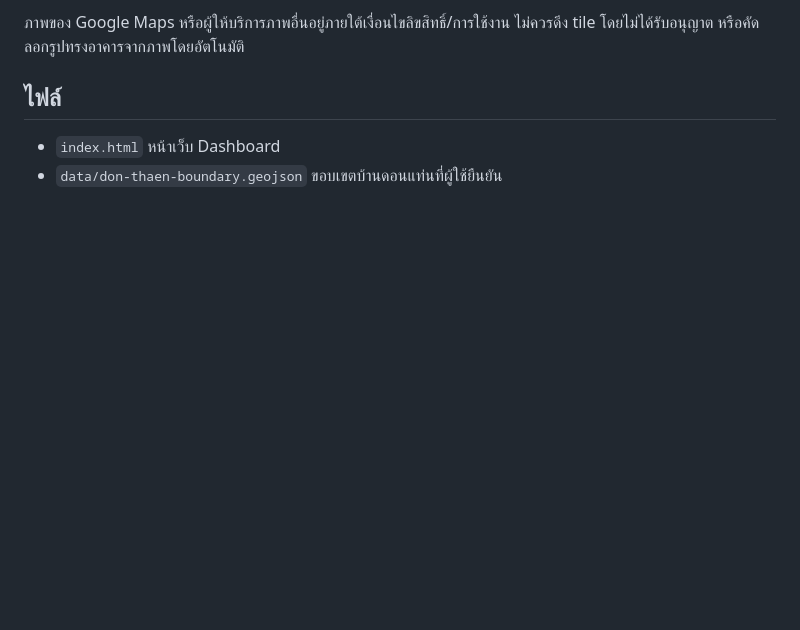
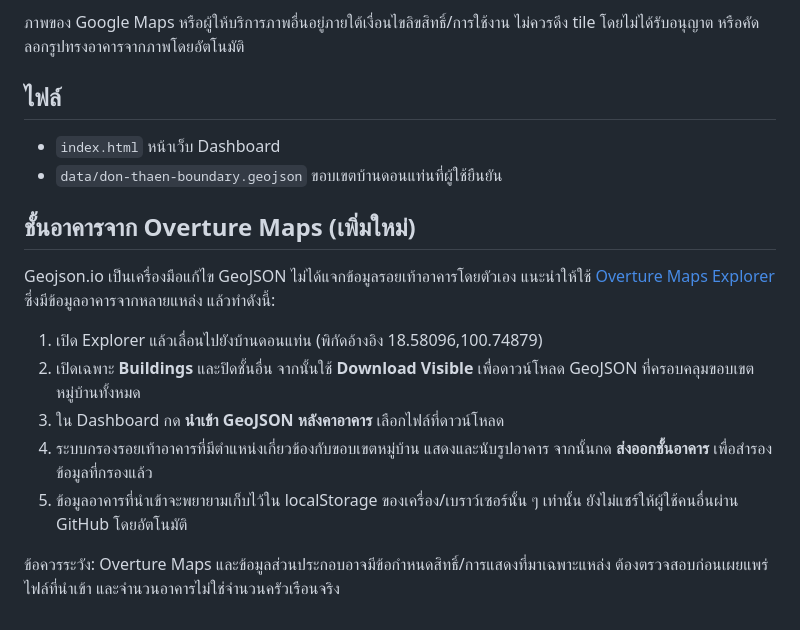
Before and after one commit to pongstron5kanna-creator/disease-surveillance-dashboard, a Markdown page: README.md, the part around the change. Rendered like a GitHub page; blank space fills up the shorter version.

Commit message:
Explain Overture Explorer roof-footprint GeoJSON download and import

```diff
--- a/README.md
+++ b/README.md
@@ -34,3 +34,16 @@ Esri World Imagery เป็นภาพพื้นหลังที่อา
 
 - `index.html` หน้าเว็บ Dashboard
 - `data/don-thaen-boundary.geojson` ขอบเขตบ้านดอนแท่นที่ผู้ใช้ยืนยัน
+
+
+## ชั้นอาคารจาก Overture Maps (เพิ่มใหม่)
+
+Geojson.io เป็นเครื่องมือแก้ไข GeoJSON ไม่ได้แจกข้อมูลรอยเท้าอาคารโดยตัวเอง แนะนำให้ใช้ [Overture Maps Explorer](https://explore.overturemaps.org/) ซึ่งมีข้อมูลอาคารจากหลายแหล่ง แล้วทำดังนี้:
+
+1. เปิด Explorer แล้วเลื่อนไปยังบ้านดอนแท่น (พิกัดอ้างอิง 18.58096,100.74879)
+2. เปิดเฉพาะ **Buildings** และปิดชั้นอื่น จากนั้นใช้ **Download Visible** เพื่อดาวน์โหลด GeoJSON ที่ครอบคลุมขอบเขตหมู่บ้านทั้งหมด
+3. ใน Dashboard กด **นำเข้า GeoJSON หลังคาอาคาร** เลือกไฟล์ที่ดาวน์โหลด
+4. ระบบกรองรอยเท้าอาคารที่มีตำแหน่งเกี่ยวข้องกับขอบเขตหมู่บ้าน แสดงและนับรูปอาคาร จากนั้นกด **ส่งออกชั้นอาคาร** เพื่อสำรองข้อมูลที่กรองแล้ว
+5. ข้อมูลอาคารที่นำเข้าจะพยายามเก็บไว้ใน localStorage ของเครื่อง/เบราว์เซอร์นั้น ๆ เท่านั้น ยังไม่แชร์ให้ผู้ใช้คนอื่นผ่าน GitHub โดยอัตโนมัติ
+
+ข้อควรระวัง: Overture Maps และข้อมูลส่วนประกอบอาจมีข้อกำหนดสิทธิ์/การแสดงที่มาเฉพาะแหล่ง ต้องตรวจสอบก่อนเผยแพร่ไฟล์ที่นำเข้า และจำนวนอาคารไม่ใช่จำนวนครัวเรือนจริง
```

++++++++++

→ **PROBLEM STATEMENT**
Reproduce the whole listing verbatim and keep all pictures out of it.

→ **REPLY**
Before and after one commit to pongstron5kanna-creator/disease-surveillance-dashboard, a Markdown page: README.md, the part around the change. Rendered like a GitHub page; blank space fills up the shorter version.

Commit message:
Explain Overture Explorer roof-footprint GeoJSON download and import

```diff
--- a/README.md
+++ b/README.md
@@ -34,3 +34,16 @@ Esri World Imagery เป็นภาพพื้นหลังที่อา
 
 - `index.html` หน้าเว็บ Dashboard
 - `data/don-thaen-boundary.geojson` ขอบเขตบ้านดอนแท่นที่ผู้ใช้ยืนยัน
+
+
+## ชั้นอาคารจาก Overture Maps (เพิ่มใหม่)
+
+Geojson.io เป็นเครื่องมือแก้ไข GeoJSON ไม่ได้แจกข้อมูลรอยเท้าอาคารโดยตัวเอง แนะนำให้ใช้ [Overture Maps Explorer](https://explore.overturemaps.org/) ซึ่งมีข้อมูลอาคารจากหลายแหล่ง แล้วทำดังนี้:
+
+1. เปิด Explorer แล้วเลื่อนไปยังบ้านดอนแท่น (พิกัดอ้างอิง 18.58096,100.74879)
+2. เปิดเฉพาะ **Buildings** และปิดชั้นอื่น จากนั้นใช้ **Download Visible** เพื่อดาวน์โหลด GeoJSON ที่ครอบคลุมขอบเขตหมู่บ้านทั้งหมด
+3. ใน Dashboard กด **นำเข้า GeoJSON หลังคาอาคาร** เลือกไฟล์ที่ดาวน์โหลด
+4. ระบบกรองรอยเท้าอาคารที่มีตำแหน่งเกี่ยวข้องกับขอบเขตหมู่บ้าน แสดงและนับรูปอาคาร จากนั้นกด **ส่งออกชั้นอาคาร** เพื่อสำรองข้อมูลที่กรองแล้ว
+5. ข้อมูลอาคารที่นำเข้าจะพยายามเก็บไว้ใน localStorage ของเครื่อง/เบราว์เซอร์นั้น ๆ เท่านั้น ยังไม่แชร์ให้ผู้ใช้คนอื่นผ่าน GitHub โดยอัตโนมัติ
+
+ข้อควรระวัง: Overture Maps และข้อมูลส่วนประกอบอาจมีข้อกำหนดสิทธิ์/การแสดงที่มาเฉพาะแหล่ง ต้องตรวจสอบก่อนเผยแพร่ไฟล์ที่นำเข้า และจำนวนอาคารไม่ใช่จำนวนครัวเรือนจริง
```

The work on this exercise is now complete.